◆ **DATA PROVIDED**
####################

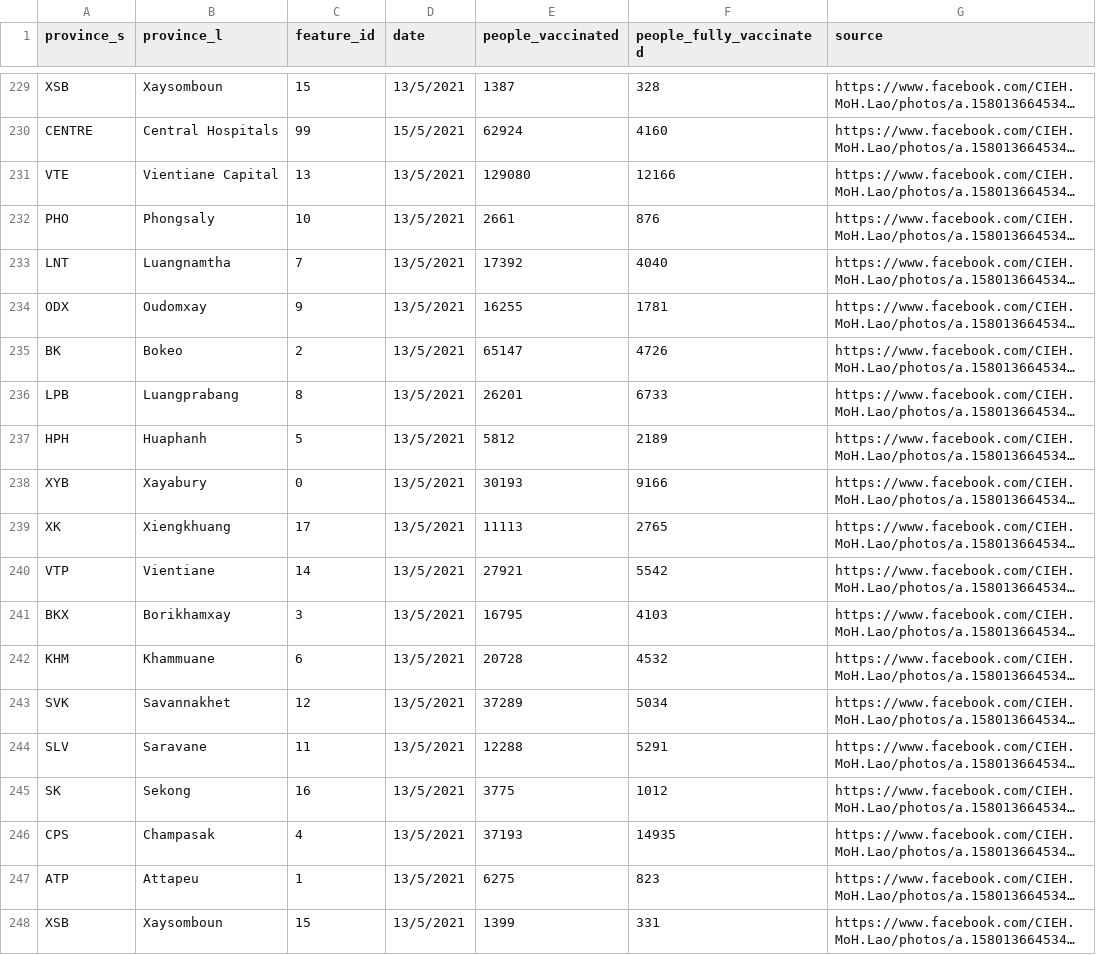
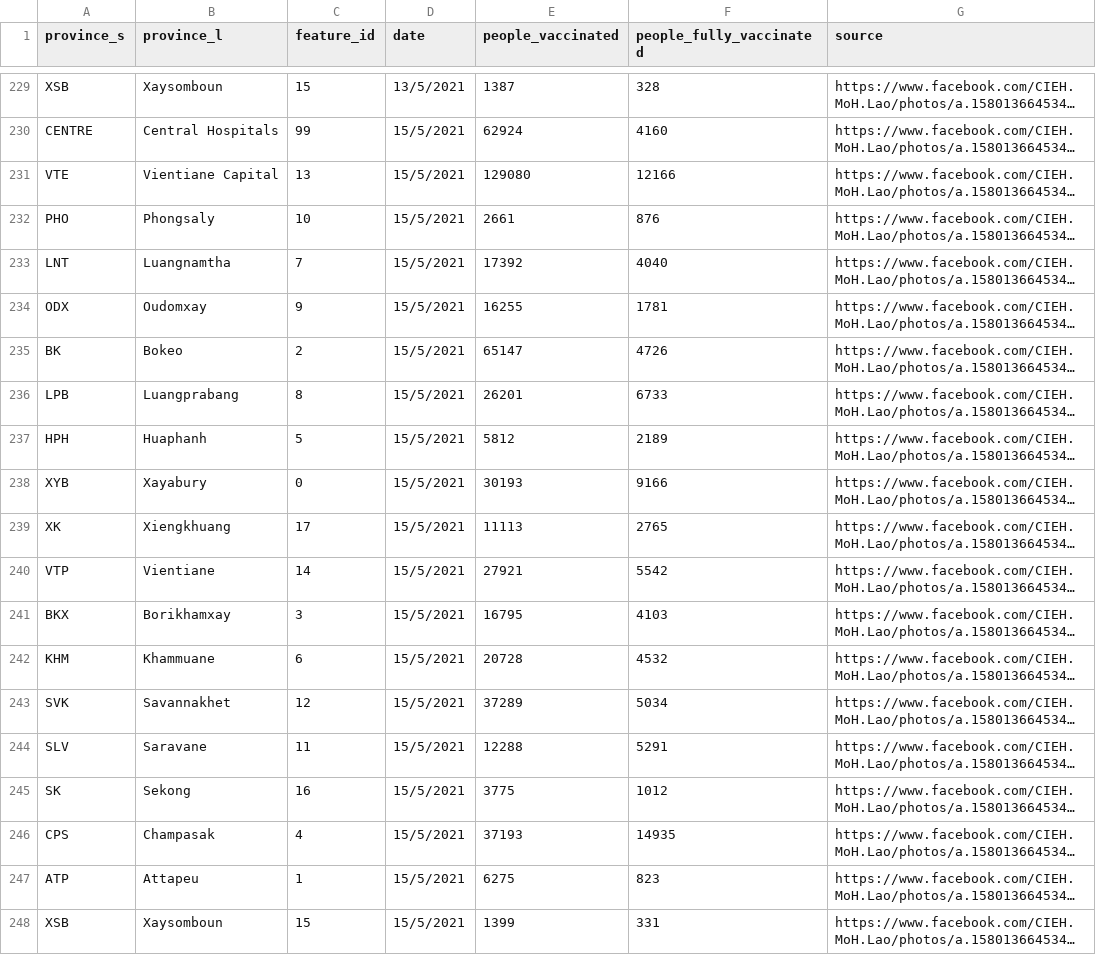
Before and after one commit to douangtavanh/covid-19-data-laos, a CSV file: data/vaccinnation_data_laos_provincial.csv, drawn as a sheet; only a part is shown, gaps mark what is left out; long unchanged cells end in …; the diff names each change by its address in the sheet, - before the commit and + after, or states it on an @@ line.

Commit message:
Update vaccinnation_data_laos_provincial.csv

```diff
--- a/data/vaccinnation_data_laos_provincial.csv
+++ b/data/vaccinnation_data_laos_provincial.csv
-D231:D248 (date): 13/5/2021
+D231:D248 (date): 15/5/2021
```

####################

◆ **WHAT YOU NEED TO DO**
Please return all of the material above exactly, minus any pictures.

◆ **WRITTEN SOLUTION**
Before and after one commit to douangtavanh/covid-19-data-laos, a CSV file: data/vaccinnation_data_laos_provincial.csv, drawn as a sheet; only a part is shown, gaps mark what is left out; long unchanged cells end in …; the diff names each change by its address in the sheet, - before the commit and + after, or states it on an @@ line.

Commit message:
Update vaccinnation_data_laos_provincial.csv

```diff
--- a/data/vaccinnation_data_laos_provincial.csv
+++ b/data/vaccinnation_data_laos_provincial.csv
-D231:D248 (date): 13/5/2021
+D231:D248 (date): 15/5/2021
```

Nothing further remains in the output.